Structured diff data:
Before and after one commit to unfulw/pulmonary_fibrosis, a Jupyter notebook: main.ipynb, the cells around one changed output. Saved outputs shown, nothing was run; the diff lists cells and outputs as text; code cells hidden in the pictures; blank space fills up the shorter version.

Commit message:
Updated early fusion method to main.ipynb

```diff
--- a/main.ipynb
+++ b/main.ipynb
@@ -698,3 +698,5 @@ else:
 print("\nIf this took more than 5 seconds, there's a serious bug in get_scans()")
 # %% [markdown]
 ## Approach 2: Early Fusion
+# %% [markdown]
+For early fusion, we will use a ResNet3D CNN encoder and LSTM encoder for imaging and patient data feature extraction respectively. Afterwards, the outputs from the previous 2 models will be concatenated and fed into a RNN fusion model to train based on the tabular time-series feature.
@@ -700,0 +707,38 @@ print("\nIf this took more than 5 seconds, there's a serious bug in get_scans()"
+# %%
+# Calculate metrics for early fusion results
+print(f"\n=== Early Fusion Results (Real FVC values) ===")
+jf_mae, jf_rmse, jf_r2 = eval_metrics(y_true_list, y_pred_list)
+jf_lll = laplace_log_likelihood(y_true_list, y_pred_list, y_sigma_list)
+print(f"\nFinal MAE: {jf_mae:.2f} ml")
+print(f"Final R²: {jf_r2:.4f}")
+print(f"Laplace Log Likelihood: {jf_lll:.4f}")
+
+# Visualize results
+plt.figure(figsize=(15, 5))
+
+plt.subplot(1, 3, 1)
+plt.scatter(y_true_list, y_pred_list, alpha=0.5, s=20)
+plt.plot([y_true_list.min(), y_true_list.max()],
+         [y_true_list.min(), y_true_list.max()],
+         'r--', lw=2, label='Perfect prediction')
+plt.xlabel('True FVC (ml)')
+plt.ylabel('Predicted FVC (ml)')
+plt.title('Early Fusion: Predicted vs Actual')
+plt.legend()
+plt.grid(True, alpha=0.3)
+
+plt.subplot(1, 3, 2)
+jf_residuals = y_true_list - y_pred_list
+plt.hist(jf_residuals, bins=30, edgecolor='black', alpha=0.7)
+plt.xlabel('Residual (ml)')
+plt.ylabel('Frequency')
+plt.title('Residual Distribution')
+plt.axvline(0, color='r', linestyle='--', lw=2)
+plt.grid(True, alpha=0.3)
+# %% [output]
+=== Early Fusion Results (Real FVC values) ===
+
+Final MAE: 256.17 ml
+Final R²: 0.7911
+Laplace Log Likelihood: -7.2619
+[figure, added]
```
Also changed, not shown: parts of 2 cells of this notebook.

■ Exercise ■
Collect every line with the string "ylabel" from the records, and copy each.

■ Problem solution ■
+plt.ylabel('Predicted FVC (ml)')
+plt.ylabel('Frequency')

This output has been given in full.